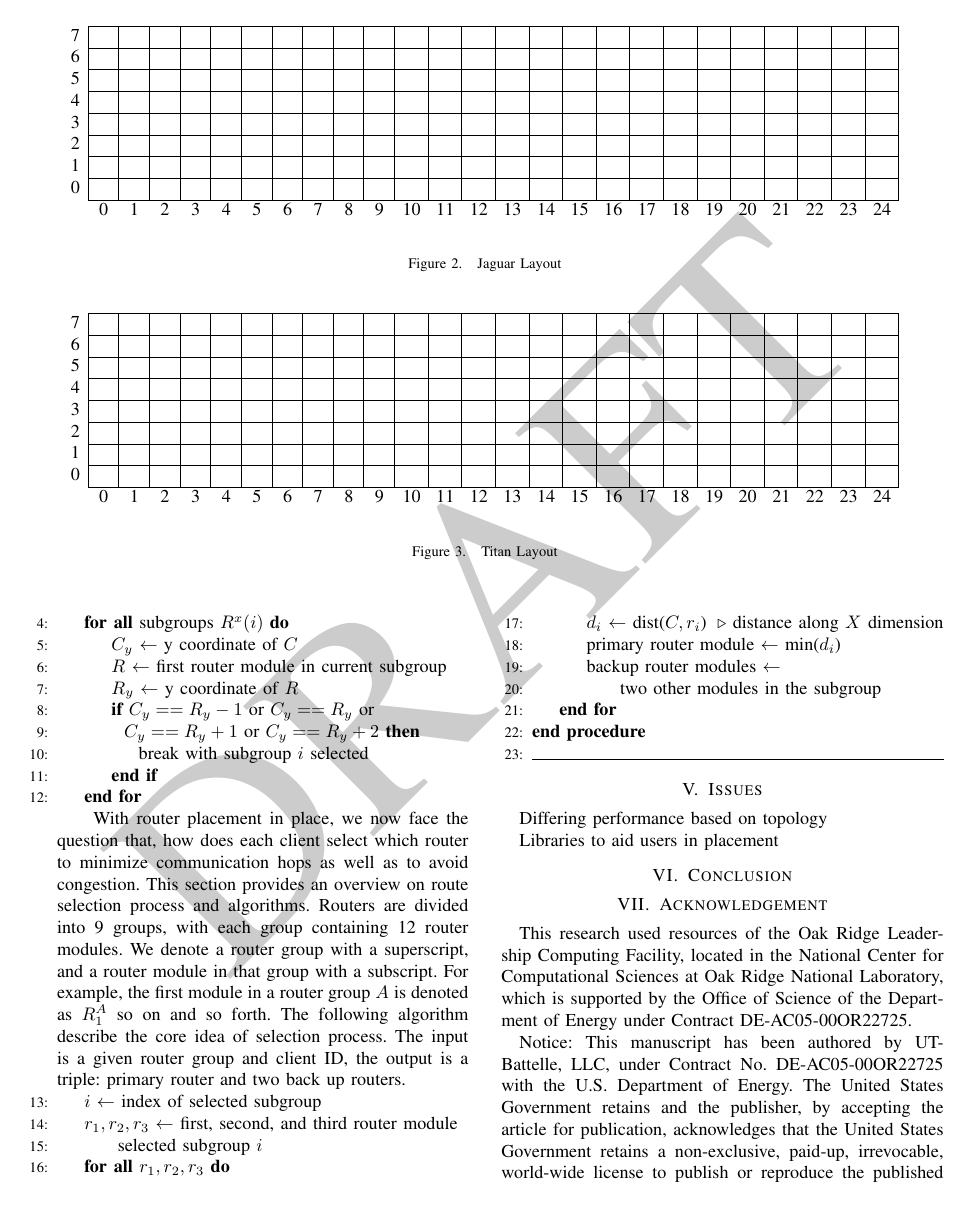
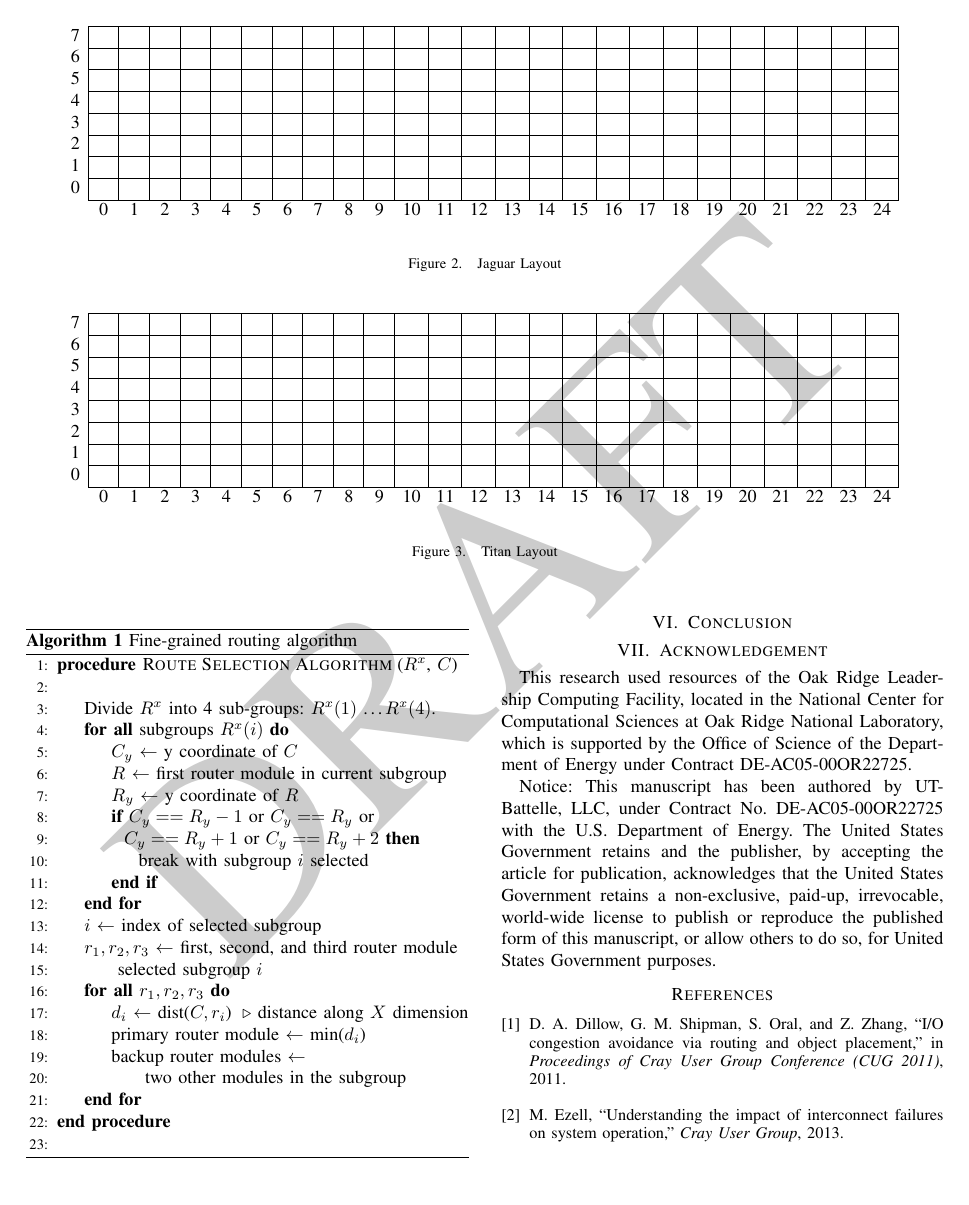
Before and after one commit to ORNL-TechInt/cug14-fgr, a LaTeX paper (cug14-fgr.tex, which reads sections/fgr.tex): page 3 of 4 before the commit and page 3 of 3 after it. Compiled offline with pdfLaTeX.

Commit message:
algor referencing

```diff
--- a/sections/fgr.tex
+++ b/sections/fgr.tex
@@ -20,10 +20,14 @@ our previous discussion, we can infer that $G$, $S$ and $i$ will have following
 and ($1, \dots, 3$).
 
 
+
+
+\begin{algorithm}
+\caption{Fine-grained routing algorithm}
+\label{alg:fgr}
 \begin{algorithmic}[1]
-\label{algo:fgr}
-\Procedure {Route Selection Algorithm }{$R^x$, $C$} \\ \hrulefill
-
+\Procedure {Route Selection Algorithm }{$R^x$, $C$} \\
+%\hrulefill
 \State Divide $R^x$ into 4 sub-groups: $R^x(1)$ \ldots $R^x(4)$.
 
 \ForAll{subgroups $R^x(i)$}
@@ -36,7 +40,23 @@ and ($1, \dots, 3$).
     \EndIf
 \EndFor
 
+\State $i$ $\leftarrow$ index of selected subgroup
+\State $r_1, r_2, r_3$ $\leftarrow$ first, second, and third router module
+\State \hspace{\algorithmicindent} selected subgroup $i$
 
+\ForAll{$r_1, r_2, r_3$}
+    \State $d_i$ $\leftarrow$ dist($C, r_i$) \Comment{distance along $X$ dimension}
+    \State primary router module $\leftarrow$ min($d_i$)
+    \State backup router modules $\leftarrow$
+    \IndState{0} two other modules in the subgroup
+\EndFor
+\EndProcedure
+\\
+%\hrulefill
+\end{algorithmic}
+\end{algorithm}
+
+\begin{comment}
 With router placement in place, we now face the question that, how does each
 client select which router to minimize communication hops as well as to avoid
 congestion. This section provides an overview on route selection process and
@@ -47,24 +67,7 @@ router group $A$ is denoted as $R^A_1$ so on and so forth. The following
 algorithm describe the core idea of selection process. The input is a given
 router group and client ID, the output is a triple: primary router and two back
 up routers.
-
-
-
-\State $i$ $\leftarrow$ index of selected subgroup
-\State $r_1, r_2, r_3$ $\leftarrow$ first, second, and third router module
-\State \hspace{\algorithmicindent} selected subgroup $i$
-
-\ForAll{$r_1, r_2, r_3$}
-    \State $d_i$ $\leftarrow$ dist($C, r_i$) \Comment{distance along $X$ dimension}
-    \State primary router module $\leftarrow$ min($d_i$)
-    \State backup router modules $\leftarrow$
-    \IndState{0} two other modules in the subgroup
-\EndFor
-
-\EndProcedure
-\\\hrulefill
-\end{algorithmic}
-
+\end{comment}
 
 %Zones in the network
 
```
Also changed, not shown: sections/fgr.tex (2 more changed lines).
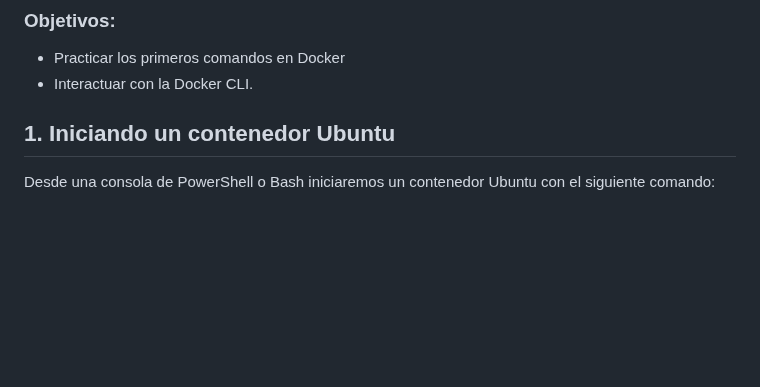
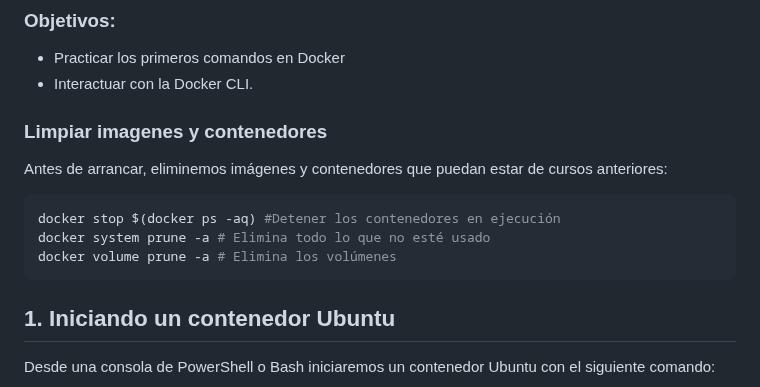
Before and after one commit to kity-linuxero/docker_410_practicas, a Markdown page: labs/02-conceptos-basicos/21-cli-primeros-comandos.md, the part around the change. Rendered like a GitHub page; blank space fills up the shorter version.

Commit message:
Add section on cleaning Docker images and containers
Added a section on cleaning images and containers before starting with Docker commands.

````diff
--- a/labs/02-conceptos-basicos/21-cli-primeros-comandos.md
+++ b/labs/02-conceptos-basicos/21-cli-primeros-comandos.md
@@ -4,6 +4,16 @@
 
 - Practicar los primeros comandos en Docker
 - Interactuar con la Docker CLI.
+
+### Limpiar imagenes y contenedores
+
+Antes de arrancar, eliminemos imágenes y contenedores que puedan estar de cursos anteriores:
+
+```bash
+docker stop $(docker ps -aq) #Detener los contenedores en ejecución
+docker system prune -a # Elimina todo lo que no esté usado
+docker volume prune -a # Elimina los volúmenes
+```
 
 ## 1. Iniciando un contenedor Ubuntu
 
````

EXERCISE REQUIREMENTS: Wherever the word "hrulefill" appears in the records above, copy that line.

SOLUTION TO THE EXERCISE:
-\Procedure {Route Selection Algorithm }{$R^x$, $C$} \\ \hrulefill
+%\hrulefill
+%\hrulefill
-\\\hrulefill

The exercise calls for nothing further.